They also protested against President Jair Bolsonaro, who indicated he would attend the match but did not. Football's early comeback in Brazil is a victory for the president, who sided with Flamengo in the lobby. Rodolfo Landim, the president of the club, was in the capital Brasilia on Wednesday with Bolsonaro when Rio's football organisers announced the match schedule.
Brazil's president is one of the few leaders in the world to downplay the risks of COVID-19.
Despite all the pressure to restart, there was no TV broadcast of the match. Flamengo and the Globo network do not have a deal for Rio state league matches, which means fans could only follow the game on a radio broadcast or on the internet.
Two other top Rio clubs have rejected the move to start games. Fluminense and Botafogo took the case to the state's sports court, which on Thursday denied their request for a delay. The two clubs are considering taking action in the Brazilian sports court. Neither team is training for now.
The national championship, which was scheduled to start in May, has no date to begin. Clubs in other state leagues are considering a return next month if health authorities agree.
Club executives, the referee, his assistants, the media and a few others who entered the stadium had to undergo health checks.
All players had to go through a disinfection booth to be sprayed with sanitizer upon their arrival. They also had their temperatures taken by health staff.
Everyone except the players had to wear masks on the pitch. Replacements also had to abide by social distancing recommendations, with empty seats between players sitting on the bench. During halftime a group of staffers sanitized the bench once more.
The active cases comprises 0.10 per cent of the total infections, while the national COVID-19 recovery rate has increased to 98.72 per cent, the health ministry said
The sensor used in the mask can respond to as little as 0.3 microlitres of liquid containing viral proteins, about 70 to 560 times less than the volume of liquid produced in one sneeze and much less than the volume produced by coughing or talking

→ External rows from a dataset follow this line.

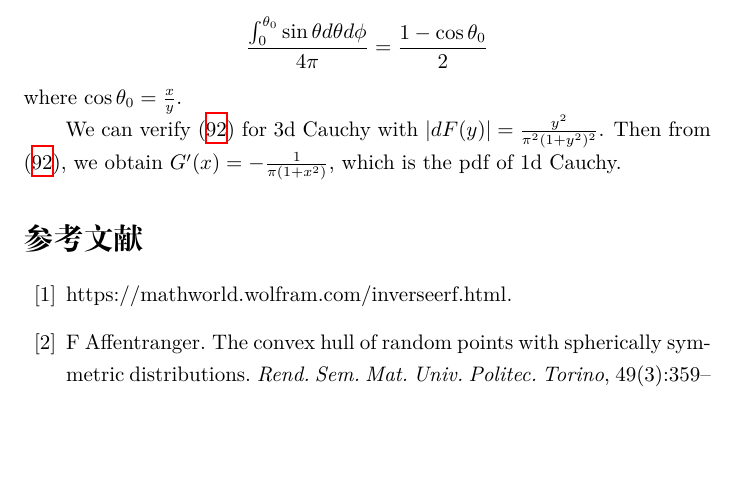
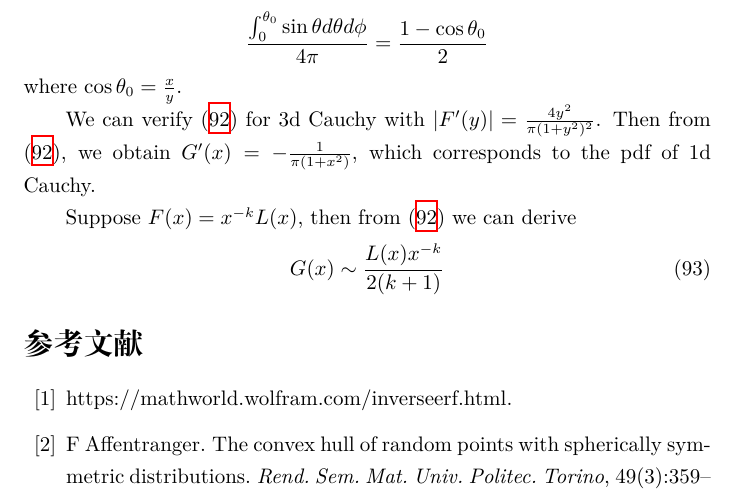
Before and after one commit to zhaofeng-shu33/research_info_related_notes, a LaTeX document (convex_hull/w1.tex): part of page 34 of 35, cut so that both start at the same text, the shorter picture padded with empty space. Compiled offline with XeLaTeX.

Commit message:
add new result

```diff
--- a/convex_hull/w1.tex
+++ b/convex_hull/w1.tex
@@ -2126,10 +2126,17 @@ The ratio of the solid angle is computed as follows:
 where $\cos\theta_0=\frac{x}{y}$.
 
 We can verify \eqref{eq:G_from_F} for 3d Cauchy with
-$|dF(y)|=\frac{y^2}{\pi^2(1+y^2)^2}$.
+$|F'(y)|=\frac{4y^2}{\pi(1+y^2)^2}$.
 Then from \eqref{eq:G_from_F},
-we obtain $G'(x)=-\frac{1}{\pi (1+x^2)}$, which is the pdf of 1d Cauchy.
-
+we obtain $G'(x)=-\frac{1}{\pi (1+x^2)}$, which corresponds to
+the pdf of 1d Cauchy.
+
+Suppose $F(x) = x^{-k} L(x)$, then from
+\eqref{eq:G_from_F}
+we can derive
+\begin{equation}
+    G(x) \sim \frac{L(x)x^{-k}}{2(k+1)}
+\end{equation}
 \bibliographystyle{plain}
 \bibliography{ref.bib}
 \end{document}
```
Also changed, not shown: convex_hull/w1.tex (2 more changed lines).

The active cases comprise 0.11 per cent of the total infections, while the national COVID-19 recovery rate has increased to 98.71 per cent, the health ministry said